I say bring back the days when all you needed for a party was your friends, some cake and jelly, plus a few rounds of pass the parcel and musical statues. Now we're all scouring the internet for weeks in search of the perfect Disney Frozen party accessories, or watching YouTube tutorials to learn how to craft snowflakes from spun sugar.
Pinterest has a lot to answer for. I blame celeb parents, too. With their more-money-than-sense approach to parties for their beloved offspring they're leading us all astray, making us fall for the myth that a child's birthday party needs a colour-scheme, gift inventory for birthday presents (remember Myleene Klass' backlash against that?) and at least one special guest appearance.
But one mum thinks this is all perfectly reasonable. Metro reports:
"For some children, the definition of a treat is being bought a sweet after behaving well or getting a fiver extra in their pocket money for good grades. For others, it emerges, it involves getting ponies and red carpets for lavish birthday parties. And outspoken mum Sophie May Dixon is adamant that such luxuries are exactly what her children Princess Bliss (5) and Precious Bell (3) deserve."

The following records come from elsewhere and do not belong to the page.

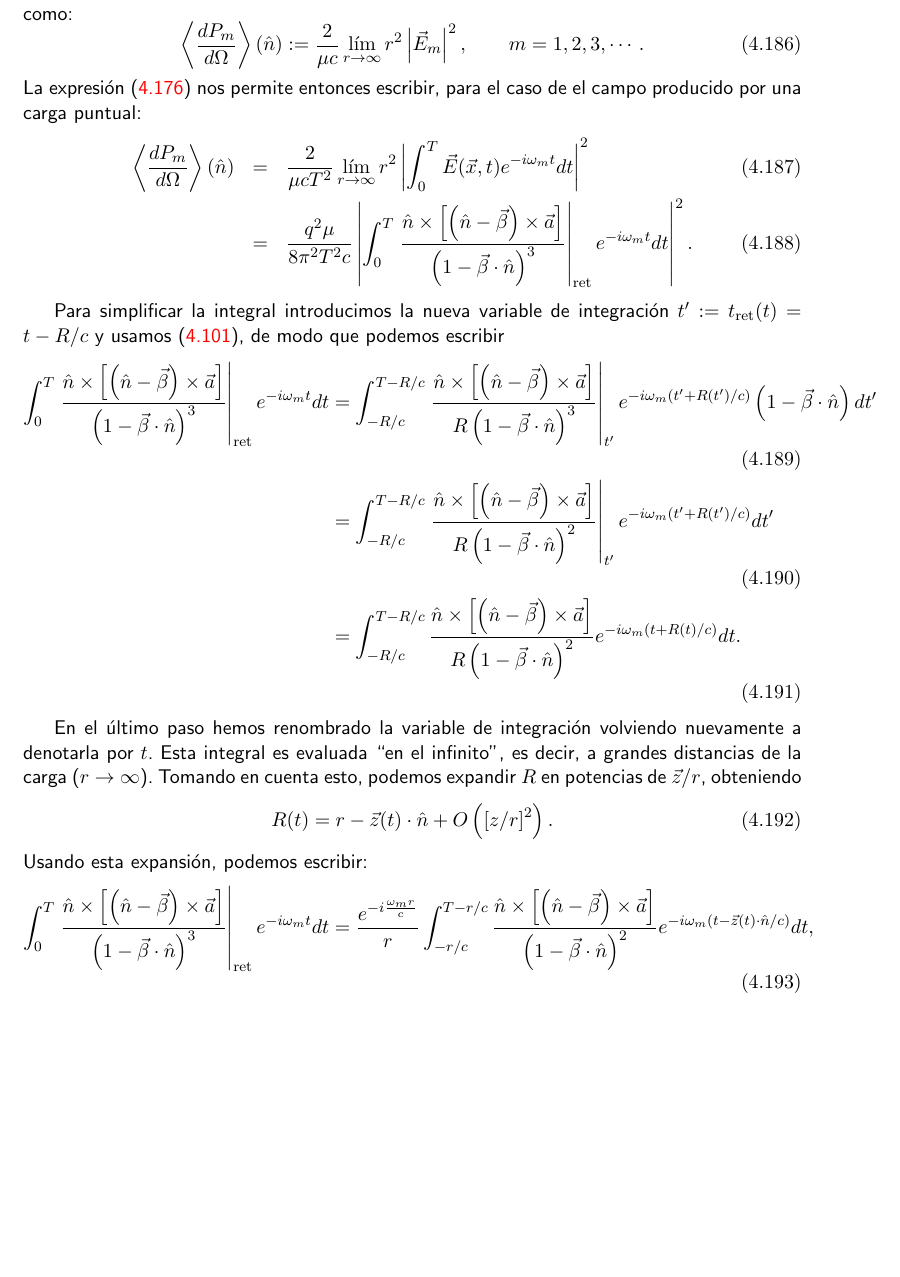
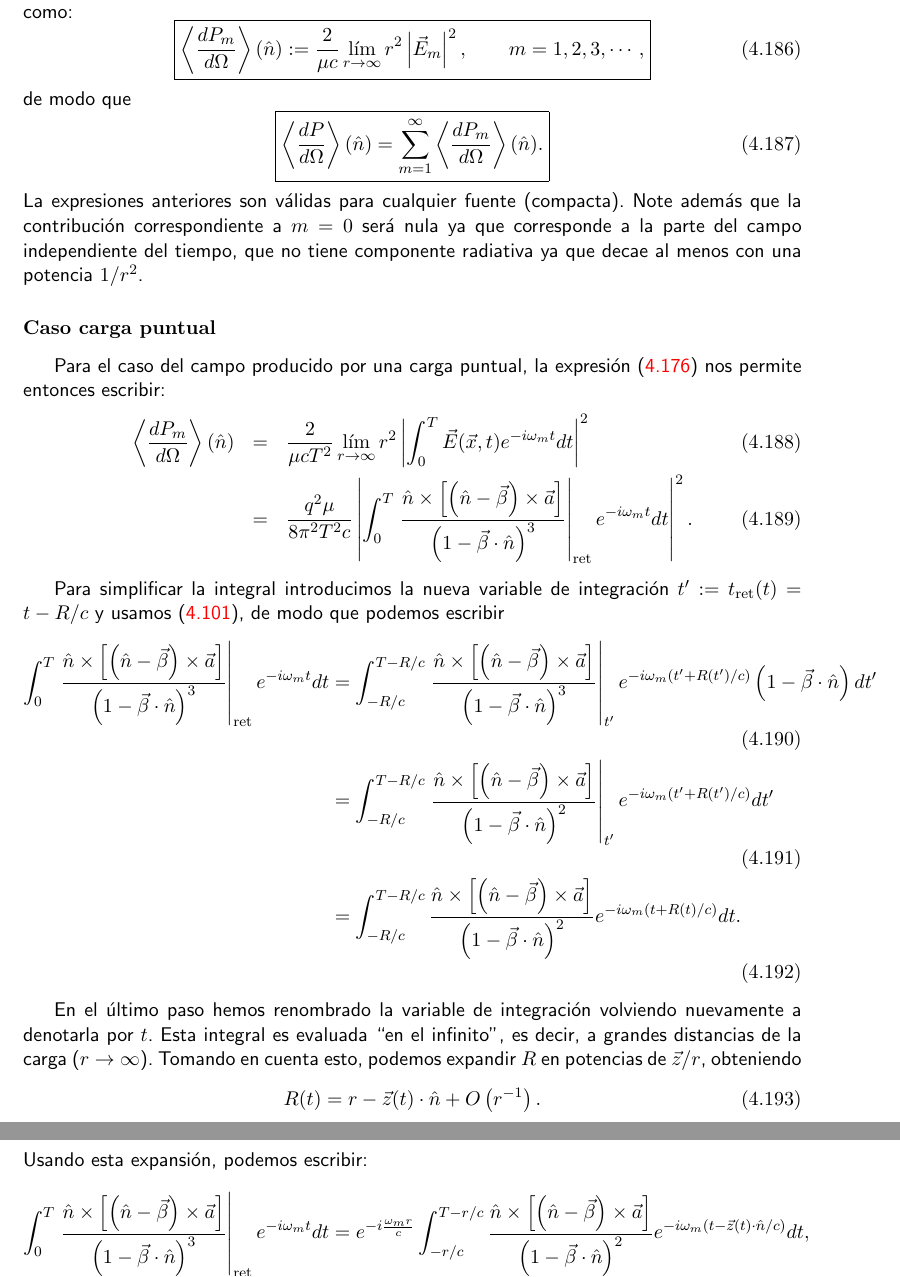
Before and after one commit to gfrubi/electrodinamica, a LaTeX document (electrodinamica.tex, which reads cap-Radiacion.tex): part of page 141 of 244 before the commit and two parts of pages 141 and 142 of 244 after it, the two joined at a grey line, cut so that both start at the same text, the shorter picture padded with empty space. Compiled offline with pdfLaTeX.

Commit message:
mejoras en ejemplo de MAS

```diff
--- a/cap-Radiacion.tex
+++ b/cap-Radiacion.tex
@@ -1057,9 +1056,16 @@ Puesto que $\vec{E}(\vec{x},t)$ es real, tendremos que $\vec{E}_{m}^*=\vec{E}_{-
 Definimos la \textit{potencia promedio radiada por
 unidad de ángulo sólido en el m-ésimo armónico} como:
 \begin{equation}
-\left\langle\frac{dP_{m}}{d\Omega}\right\rangle (\hat{n}) :=\frac{2}{\mu c}\lim_{r\to\infty}r^2\left|\vec{E}_{m}\right|^2, \qquad m=1,2,3,\cdots.
-\end{equation}
-La expresión (\ref{defAm}) nos permite entonces escribir, para el caso de el campo producido por una carga puntual:
+\boxed{\left\langle\frac{dP_{m}}{d\Omega}\right\rangle (\hat{n}) :=\frac{2}{\mu c}\lim_{r\to\infty}r^2\left|\vec{E}_{m}\right|^2, \qquad m=1,2,3,\cdots,}
+\end{equation}
+de modo que
+\begin{equation}
+\boxed{\left\langle\frac{dP}{d\Omega}\right\rangle (\hat{n}) = \sum_{m=1}^{\infty}\left\langle\frac{dP_{m}}{d\Omega}\right\rangle (\hat{n}) .}
+\end{equation}
+La expresiones anteriores son válidas para cualquier fuente (compacta). Note además que la contribución correspondiente a $m=0$ será nula ya que corresponde a la parte del campo independiente del tiempo, que no tiene componente radiativa ya que decae al menos con una potencia $1/r^2$.
+
+\subsubsection{Caso carga puntual}
+Para el caso del campo producido por una carga puntual, la expresión (\ref{defAm}) nos permite entonces escribir:
 \begin{eqnarray}
 \left\langle \frac{dP_{m}}{d\Omega}\right\rangle (\hat{n})&=&
 \frac{2}{\mu cT^2}\lim_{r\to\infty}r^2\left|\int_0^{T}\vec{E}(\vec{x},t)e^{-i\omega_{m}t}dt\right|^2\\
@@ -1070,23 +1076,23 @@ La expresión (\ref{defAm}) nos permite entonces escribir, para el caso de el ca
 Para simplificar la integral introducimos la nueva variable de integración
 $t':=t_{\rm ret}(t)=t-{R}/{c}$ y usamos (\ref{dtt'2}), de modo que podemos escribir
 \begin{align}
-\int_0^{T}\left.\frac{\hat{n}\times\left[\left(\hat{n}-\vec{\beta}\right)\times\vec{a}\right] }{\left(1-\vec{\beta}\cdot\hat{n}\right)^3}\right|_{\rm ret} e^{-i\omega_{m}t}dt &= \int_{-R/c}^{T-R/c}\left.\frac{\hat{n}\times\left[ \left( \hat{n}-\vec{\beta}\right)\times{\vec{a}}\right] }{R\left( 1-\vec{\beta}\cdot\hat{n}\right)^3}\right|_{t'}e^{-i\omega_m (t'+R(t')/c)}\left(1-\vec{\beta}\cdot\hat{n}\right) dt' \\
+\int_0^{T}\left.\frac{\hat{n}\times\left[\left(\hat{n}-\vec{\beta}\right)\times\vec{a}\right] }{\left(1-\vec{\beta}\cdot\hat{n}\right)^3}\right|_{\rm ret} e^{-i\omega_{m}t}dt &= \int_{-R/c}^{T-R/c}\left.\frac{\hat{n}\times\left[ \left( \hat{n}-\vec{\beta}\right)\times{\vec{a}}\right] }{\left( 1-\vec{\beta}\cdot\hat{n}\right)^3}\right|_{t'}e^{-i\omega_m (t'+R(t')/c)}\left(1-\vec{\beta}\cdot\hat{n}\right) dt' \\
 &= \int_{-R/c}^{T-R/c}\left.\frac{\hat{n}\times\left[ \left( \hat{n}-\vec{\beta}\right)
-\times{\vec{a}}\right] }{R\left(1-\vec{\beta}\cdot\hat{n}\right)^2}
+\times{\vec{a}}\right] }{\left(1-\vec{\beta}\cdot\hat{n}\right)^2}
 \right|_{t'}e^{-i\omega_m (t'+R(t')/c)} dt' \\
 &= \int_{-R/c}^{T-R/c}\frac{\hat{n}\times\left[ \left( \hat{n}-\vec{\beta}\right)
-\times{\vec{a}}\right] }{R\left( 1-\vec{\beta}\cdot\hat{n}\right)^2}
+\times{\vec{a}}\right] }{\left( 1-\vec{\beta}\cdot\hat{n}\right)^2}
 e^{-i\omega_m(t+R(t)/c)} dt.
 \end{align}
 
 En el último paso hemos renombrado la variable de integración volviendo
 nuevamente a denotarla por $t$. Esta integral es evaluada ``en el infinito'', es decir, a grandes distancias de la carga ($r\rightarrow\infty$). Tomando en cuenta esto, podemos expandir $R$ en potencias de ${\vec{z}}/{r}$, obteniendo
 \begin{equation}
-R(t)  =r-\vec{z}(t) \cdot\hat{n}+O\left(\left[z/r\right]^2\right). \label{expR} %aqui cambie
+R(t)  =r-\vec{z}(t) \cdot\hat{n}+O\left(r^{-1}\right). \label{expR} %aqui cambie
 \end{equation}
 Usando esta expansión, podemos escribir:
 \begin{equation}
-\int_0^{T}\left.\frac{\hat{n}\times\left[\left(\hat{n}-\vec{\beta}\right)\times\vec{a}\right] }{\left(1-\vec{\beta}\cdot\hat{n}\right)^3}\right|_{\rm ret} e^{-i\omega_{m}t}dt =\frac{e^{-i\frac{\omega_m r}{c}}}{r}\int_{-r/c}^{T-r/c}\frac{\hat{n}\times\left[ \left( \hat{n}-\vec{\beta}\right)\times{\vec{a}}\right] }{\left( 1-\vec{\beta}\cdot\hat{n}\right)^2}
+\int_0^{T}\left.\frac{\hat{n}\times\left[\left(\hat{n}-\vec{\beta}\right)\times\vec{a}\right] }{\left(1-\vec{\beta}\cdot\hat{n}\right)^3}\right|_{\rm ret} e^{-i\omega_{m}t}dt =e^{-i\frac{\omega_m r}{c}}\int_{-r/c}^{T-r/c}\frac{\hat{n}\times\left[ \left( \hat{n}-\vec{\beta}\right)\times{\vec{a}}\right] }{\left( 1-\vec{\beta}\cdot\hat{n}\right)^2}
 e^{-i\omega_m(t-\vec{z}(t)\cdot\hat{n}/c)} dt,
 \end{equation}
 
```
Also changed, not shown: cap-Radiacion.tex (9 more changed lines).
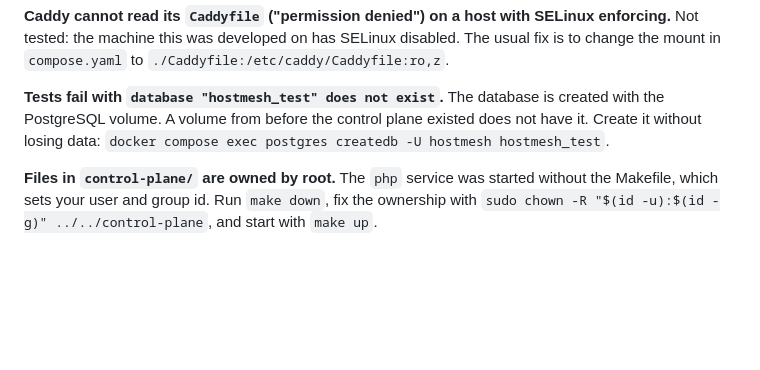
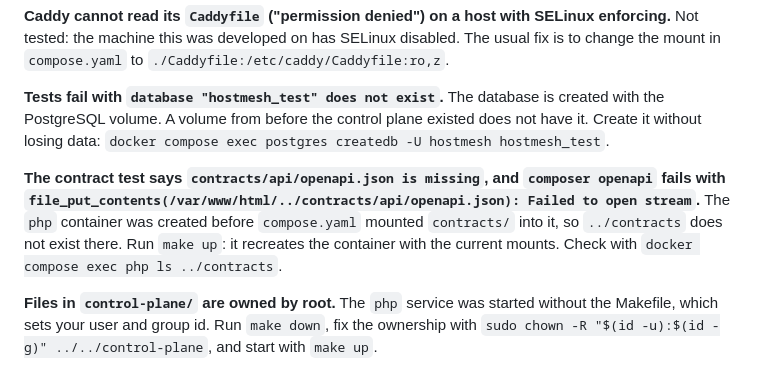
Before and after one commit to hostmesh/hostmesh, a Markdown page: infrastructure/development/README.md, the part around the change. Drawn GitHub-style; blank space fills up the shorter version.

```diff
--- a/infrastructure/development/README.md
+++ b/infrastructure/development/README.md
@@ -229,6 +229,8 @@ App\Domain\Identity\User::factory()->create(["name" => "Customer", "email" => "c
 
 **Tests fail with `database "hostmesh_test" does not exist`.** The database is created with the PostgreSQL volume. A volume from before the control plane existed does not have it. Create it without losing data: `docker compose exec postgres createdb -U hostmesh hostmesh_test`.
 
+**The contract test says `contracts/api/openapi.json is missing`, and `composer openapi` fails with `file_put_contents(/var/www/html/../contracts/api/openapi.json): Failed to open stream`.** The `php` container was created before `compose.yaml` mounted `contracts/` into it, so `../contracts` does not exist there. Run `make up`: it recreates the container with the current mounts. Check with `docker compose exec php ls ../contracts`.
+
 **Files in `control-plane/` are owned by root.** The `php` service was started without the Makefile, which sets your user and group id. Run `make down`, fix the ownership with `sudo chown -R "$(id -u):$(id -g)" ../../control-plane`, and start with `make up`.
 
 **`make e2e`: "The stack is not in end-to-end mode".** Run `make e2e-up`.
```
Also changed, not shown: CHANGELOG.md (+1 -0 lines).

Sophie told the show's presenters that she spent over £2,000 on her five-year-old daughter's last birthday party, arguing that spoiling a child is not the same as treating them.
Now, given that we're all pennywise parents, I'm going to wager that few of us spend anything like that on birthday parties for our kids.
So how much do you think is a reasonable budget for a child's birthday party? And if you had £2,000 burning a hole in your pocket, would you fork out for a pony party for your kid's birthday?